● **Task requirements**
Below are the records; copy out every line that holds the word "Rate".

● **Dataset extract**
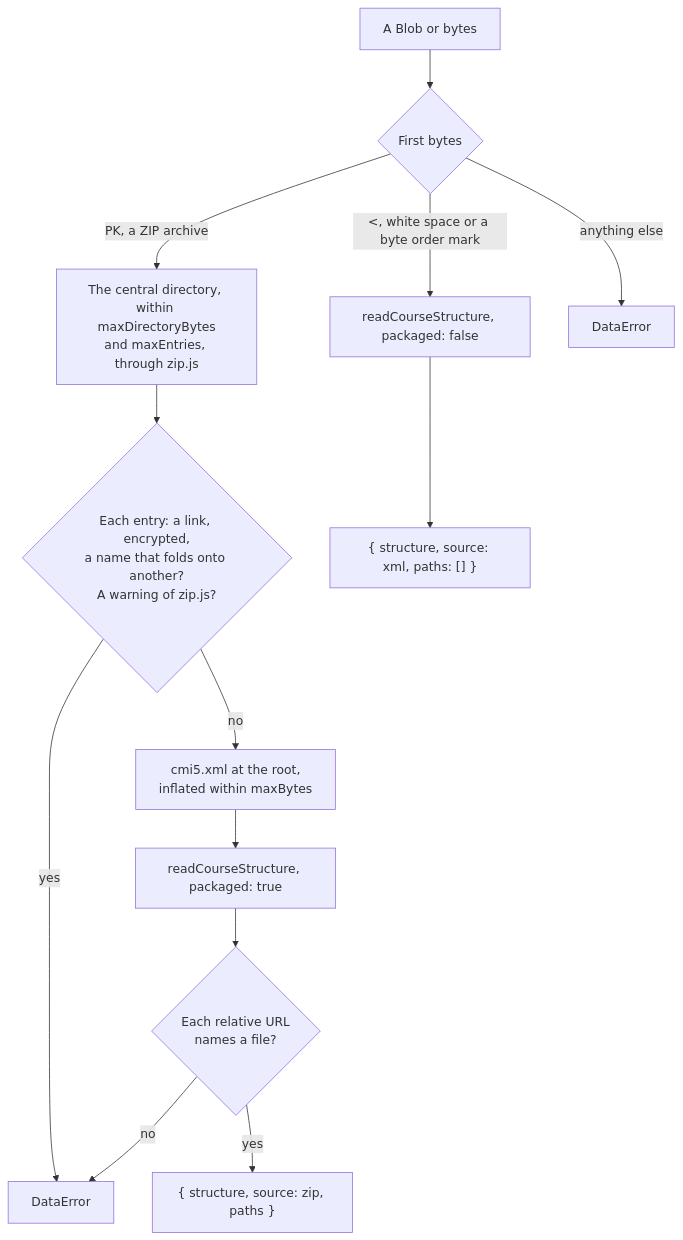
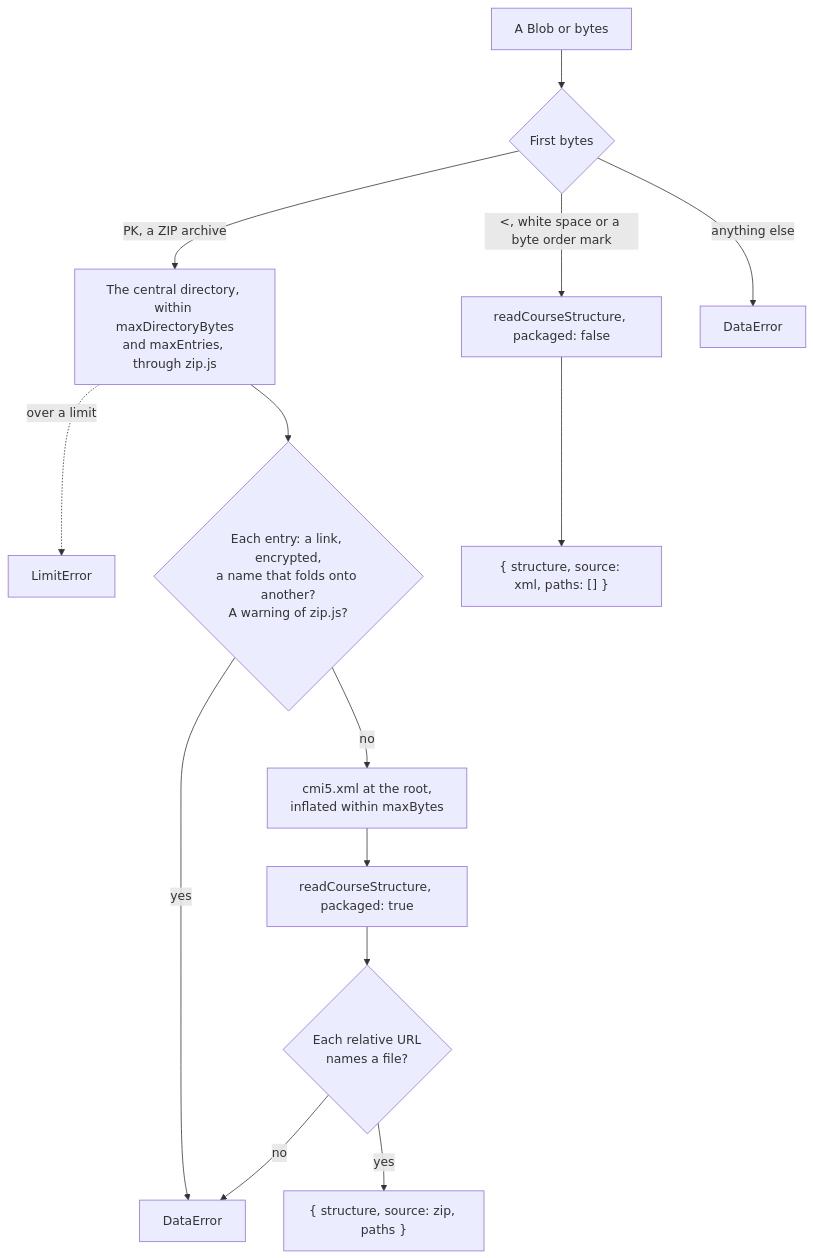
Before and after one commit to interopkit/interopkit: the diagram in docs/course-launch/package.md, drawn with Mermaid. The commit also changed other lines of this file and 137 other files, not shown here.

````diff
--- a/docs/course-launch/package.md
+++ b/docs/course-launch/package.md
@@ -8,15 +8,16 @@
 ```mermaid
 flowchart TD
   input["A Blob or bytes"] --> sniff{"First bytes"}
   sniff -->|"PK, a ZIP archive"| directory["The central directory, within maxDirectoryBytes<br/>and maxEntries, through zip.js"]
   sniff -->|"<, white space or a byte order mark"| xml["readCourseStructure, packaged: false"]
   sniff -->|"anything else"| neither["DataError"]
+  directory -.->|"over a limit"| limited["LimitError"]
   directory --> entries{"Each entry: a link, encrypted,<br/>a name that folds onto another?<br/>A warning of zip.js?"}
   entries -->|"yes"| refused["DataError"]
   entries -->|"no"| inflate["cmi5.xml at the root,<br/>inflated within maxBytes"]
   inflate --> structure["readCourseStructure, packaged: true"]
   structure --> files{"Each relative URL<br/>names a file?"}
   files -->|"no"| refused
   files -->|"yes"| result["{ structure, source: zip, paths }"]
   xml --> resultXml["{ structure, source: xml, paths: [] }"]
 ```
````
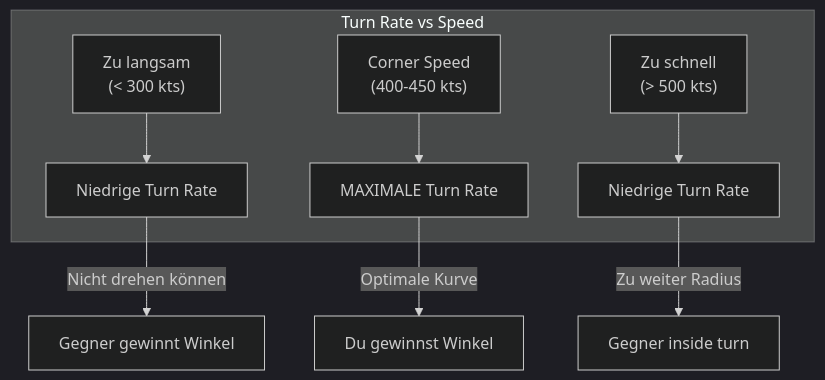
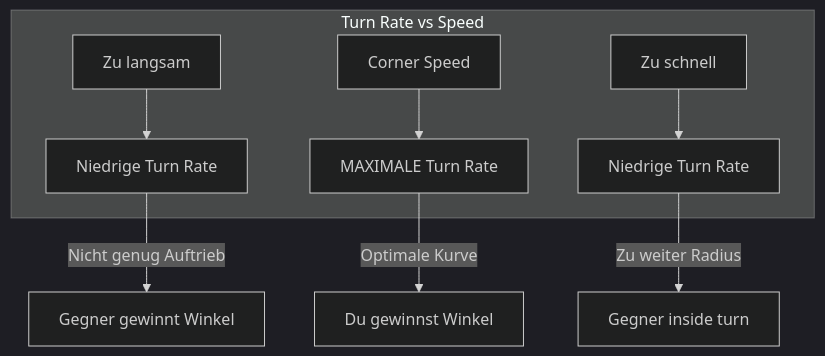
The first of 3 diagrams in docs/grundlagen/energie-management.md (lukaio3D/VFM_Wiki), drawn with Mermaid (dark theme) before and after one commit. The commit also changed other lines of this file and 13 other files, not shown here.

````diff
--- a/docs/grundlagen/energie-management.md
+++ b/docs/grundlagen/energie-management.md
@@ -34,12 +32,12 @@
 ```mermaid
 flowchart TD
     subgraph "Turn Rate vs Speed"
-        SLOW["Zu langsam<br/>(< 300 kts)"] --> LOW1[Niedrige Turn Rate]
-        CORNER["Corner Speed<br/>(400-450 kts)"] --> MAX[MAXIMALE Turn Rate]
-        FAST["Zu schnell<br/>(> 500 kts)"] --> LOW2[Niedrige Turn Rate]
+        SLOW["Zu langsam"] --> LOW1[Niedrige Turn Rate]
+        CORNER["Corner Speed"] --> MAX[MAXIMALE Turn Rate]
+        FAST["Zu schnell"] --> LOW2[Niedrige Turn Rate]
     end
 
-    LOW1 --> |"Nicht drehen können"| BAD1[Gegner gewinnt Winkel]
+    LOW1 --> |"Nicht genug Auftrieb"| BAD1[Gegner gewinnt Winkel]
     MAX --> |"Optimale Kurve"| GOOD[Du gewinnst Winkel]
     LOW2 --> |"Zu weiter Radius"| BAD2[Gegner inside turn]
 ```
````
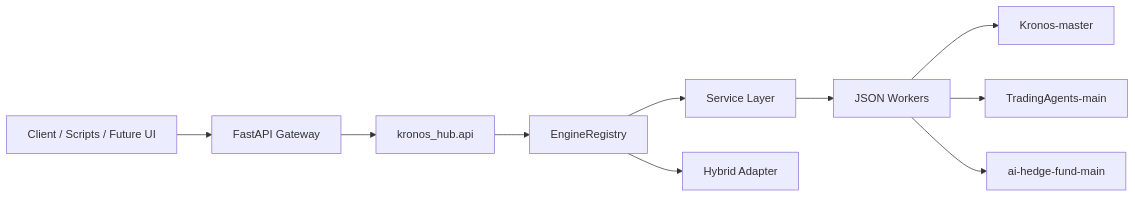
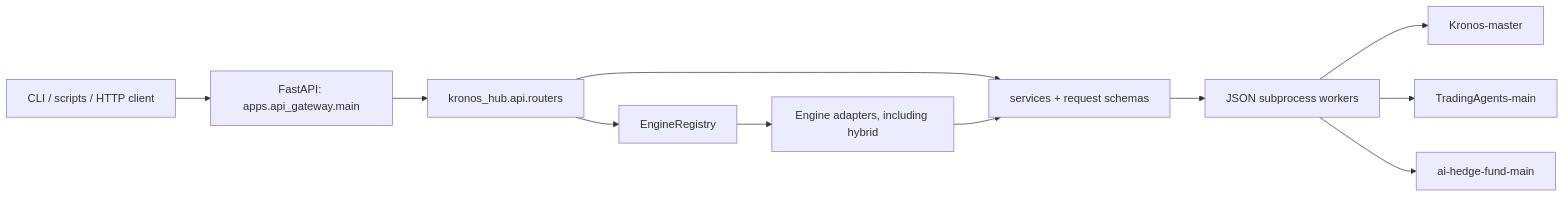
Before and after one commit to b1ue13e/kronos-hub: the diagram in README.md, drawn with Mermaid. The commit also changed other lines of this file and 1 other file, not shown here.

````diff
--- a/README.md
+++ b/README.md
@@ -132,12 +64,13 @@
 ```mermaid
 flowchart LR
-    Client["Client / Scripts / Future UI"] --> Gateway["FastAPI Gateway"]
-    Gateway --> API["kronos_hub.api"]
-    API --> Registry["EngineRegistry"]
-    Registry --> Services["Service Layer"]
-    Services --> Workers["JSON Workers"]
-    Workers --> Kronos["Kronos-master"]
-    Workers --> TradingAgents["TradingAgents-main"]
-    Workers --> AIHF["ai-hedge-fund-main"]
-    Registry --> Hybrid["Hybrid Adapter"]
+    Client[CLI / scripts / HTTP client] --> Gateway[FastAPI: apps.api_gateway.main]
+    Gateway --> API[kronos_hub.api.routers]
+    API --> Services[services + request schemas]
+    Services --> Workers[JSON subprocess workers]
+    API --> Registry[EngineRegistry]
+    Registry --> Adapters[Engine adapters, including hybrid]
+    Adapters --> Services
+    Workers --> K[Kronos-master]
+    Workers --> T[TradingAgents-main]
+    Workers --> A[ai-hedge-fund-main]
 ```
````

● **Your solution**
     subgraph "Turn Rate vs Speed"
-        SLOW["Zu langsam<br/>(< 300 kts)"] --> LOW1[Niedrige Turn Rate]
-        CORNER["Corner Speed<br/>(400-450 kts)"] --> MAX[MAXIMALE Turn Rate]
-        FAST["Zu schnell<br/>(> 500 kts)"] --> LOW2[Niedrige Turn Rate]
+        SLOW["Zu langsam"] --> LOW1[Niedrige Turn Rate]
+        CORNER["Corner Speed"] --> MAX[MAXIMALE Turn Rate]
+        FAST["Zu schnell"] --> LOW2[Niedrige Turn Rate]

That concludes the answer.